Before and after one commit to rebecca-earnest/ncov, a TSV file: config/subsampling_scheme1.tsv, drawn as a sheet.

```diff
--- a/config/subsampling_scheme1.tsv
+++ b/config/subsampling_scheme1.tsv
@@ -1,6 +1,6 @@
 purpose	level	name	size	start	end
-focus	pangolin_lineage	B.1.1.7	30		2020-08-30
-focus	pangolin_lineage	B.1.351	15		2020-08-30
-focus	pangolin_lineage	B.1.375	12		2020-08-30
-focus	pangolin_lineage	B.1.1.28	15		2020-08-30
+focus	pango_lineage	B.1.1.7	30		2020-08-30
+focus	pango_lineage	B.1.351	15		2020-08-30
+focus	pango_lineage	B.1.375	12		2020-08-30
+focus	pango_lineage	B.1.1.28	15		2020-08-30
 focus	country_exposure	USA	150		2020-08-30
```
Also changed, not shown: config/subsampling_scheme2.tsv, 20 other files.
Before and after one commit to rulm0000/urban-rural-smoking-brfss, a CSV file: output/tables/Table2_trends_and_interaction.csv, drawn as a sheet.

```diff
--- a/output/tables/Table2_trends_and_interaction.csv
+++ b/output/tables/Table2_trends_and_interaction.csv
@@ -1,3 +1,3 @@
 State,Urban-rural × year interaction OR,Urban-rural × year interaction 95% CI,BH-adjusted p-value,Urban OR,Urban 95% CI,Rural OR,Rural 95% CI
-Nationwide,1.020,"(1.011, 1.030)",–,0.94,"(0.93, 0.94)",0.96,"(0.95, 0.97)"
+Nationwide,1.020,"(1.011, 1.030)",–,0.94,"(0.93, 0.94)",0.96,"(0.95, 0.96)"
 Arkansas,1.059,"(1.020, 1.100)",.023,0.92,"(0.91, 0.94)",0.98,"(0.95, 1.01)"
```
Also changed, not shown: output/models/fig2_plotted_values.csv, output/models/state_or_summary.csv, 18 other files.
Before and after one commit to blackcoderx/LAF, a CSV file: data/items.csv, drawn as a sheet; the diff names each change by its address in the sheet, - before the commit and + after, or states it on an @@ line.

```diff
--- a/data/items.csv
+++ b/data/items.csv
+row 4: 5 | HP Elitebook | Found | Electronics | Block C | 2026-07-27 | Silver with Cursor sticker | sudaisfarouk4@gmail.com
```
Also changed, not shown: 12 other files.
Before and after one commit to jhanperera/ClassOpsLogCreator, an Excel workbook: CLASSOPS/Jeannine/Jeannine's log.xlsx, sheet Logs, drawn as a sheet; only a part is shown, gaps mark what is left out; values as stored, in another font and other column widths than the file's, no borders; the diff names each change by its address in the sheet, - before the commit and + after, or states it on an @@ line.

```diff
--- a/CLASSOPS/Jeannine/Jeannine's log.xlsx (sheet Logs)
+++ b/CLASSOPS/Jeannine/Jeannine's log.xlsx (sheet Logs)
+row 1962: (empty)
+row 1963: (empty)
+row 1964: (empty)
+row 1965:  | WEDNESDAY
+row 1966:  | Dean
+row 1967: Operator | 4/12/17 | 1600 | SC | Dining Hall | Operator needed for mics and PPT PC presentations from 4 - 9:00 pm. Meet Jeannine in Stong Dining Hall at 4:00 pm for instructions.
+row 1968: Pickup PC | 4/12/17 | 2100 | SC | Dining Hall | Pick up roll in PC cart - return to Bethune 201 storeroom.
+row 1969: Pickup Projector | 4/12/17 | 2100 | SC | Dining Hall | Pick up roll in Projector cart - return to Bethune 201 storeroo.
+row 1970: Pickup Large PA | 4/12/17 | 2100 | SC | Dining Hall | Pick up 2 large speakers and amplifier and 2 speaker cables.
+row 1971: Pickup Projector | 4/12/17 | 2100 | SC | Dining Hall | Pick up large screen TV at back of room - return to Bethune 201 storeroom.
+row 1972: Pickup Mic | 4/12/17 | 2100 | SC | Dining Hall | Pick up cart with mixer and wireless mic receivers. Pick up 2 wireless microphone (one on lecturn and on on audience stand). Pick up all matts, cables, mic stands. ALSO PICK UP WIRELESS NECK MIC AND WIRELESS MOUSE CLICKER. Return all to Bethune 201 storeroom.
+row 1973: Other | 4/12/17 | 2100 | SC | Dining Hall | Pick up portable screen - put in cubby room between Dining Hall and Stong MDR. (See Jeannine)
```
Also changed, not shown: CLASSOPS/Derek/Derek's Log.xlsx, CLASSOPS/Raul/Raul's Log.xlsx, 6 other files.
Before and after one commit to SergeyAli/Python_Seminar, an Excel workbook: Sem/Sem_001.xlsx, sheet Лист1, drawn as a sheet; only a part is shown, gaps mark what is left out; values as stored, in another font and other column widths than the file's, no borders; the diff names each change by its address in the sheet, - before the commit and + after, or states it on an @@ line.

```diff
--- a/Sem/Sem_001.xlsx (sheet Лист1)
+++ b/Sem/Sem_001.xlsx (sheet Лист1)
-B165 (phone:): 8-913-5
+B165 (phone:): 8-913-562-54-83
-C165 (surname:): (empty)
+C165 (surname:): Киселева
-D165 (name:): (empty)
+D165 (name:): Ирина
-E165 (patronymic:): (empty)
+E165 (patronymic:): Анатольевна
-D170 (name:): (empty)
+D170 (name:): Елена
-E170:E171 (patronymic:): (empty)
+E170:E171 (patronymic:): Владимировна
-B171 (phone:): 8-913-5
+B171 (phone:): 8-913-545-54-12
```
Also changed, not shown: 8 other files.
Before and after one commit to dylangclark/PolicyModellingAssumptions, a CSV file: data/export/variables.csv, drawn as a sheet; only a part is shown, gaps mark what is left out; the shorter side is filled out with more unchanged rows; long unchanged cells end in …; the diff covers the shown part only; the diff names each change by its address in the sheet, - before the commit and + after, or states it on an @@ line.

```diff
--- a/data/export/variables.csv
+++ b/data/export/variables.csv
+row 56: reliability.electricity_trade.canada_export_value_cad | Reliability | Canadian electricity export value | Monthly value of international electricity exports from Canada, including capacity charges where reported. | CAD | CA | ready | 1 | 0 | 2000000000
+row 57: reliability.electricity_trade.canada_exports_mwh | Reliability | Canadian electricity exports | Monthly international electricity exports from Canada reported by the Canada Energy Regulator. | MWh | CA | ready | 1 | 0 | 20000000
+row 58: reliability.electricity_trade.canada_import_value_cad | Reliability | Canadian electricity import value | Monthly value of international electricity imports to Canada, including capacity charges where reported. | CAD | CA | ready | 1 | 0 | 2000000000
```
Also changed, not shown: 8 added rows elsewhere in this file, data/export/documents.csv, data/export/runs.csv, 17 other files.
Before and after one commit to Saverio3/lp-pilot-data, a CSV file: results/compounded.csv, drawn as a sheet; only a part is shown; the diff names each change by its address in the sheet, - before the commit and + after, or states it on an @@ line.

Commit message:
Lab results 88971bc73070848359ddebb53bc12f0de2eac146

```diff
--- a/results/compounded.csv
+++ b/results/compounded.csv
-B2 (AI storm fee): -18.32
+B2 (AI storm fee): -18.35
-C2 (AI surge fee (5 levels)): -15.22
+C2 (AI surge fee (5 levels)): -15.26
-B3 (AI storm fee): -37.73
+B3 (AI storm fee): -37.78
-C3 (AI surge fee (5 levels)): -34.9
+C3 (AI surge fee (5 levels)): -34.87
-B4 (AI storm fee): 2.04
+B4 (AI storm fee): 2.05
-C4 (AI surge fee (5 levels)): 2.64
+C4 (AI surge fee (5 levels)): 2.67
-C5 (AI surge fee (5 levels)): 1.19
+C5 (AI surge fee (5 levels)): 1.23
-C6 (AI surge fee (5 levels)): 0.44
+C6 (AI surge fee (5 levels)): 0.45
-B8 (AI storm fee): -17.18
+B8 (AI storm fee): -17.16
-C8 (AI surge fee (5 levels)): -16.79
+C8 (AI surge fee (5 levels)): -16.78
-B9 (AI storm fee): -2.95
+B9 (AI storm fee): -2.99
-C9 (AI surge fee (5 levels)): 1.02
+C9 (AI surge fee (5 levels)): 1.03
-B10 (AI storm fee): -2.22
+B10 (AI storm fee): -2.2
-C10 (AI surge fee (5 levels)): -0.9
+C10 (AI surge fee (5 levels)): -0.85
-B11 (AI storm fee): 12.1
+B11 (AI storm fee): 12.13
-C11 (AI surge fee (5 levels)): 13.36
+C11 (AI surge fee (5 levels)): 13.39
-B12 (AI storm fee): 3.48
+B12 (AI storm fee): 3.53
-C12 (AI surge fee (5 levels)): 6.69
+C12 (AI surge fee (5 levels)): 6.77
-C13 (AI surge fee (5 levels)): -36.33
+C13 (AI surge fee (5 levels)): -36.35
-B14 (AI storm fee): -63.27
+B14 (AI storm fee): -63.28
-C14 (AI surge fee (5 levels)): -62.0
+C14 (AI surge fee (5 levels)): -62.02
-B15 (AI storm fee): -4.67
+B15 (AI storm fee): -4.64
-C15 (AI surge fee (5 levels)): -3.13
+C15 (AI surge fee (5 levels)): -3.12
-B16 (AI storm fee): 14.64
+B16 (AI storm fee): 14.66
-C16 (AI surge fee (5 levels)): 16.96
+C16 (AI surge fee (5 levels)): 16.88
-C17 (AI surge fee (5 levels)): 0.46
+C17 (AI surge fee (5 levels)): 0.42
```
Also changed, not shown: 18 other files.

• EXERCISE PROMPT
Check every line of the records, and copy the ones that hold the word "empty".

• OUTPUT OF THE TASK
+row 1962: (empty)
+row 1963: (empty)
+row 1964: (empty)
-C165 (surname:): (empty)
-D165 (name:): (empty)
-E165 (patronymic:): (empty)
-D170 (name:): (empty)
-E170:E171 (patronymic:): (empty)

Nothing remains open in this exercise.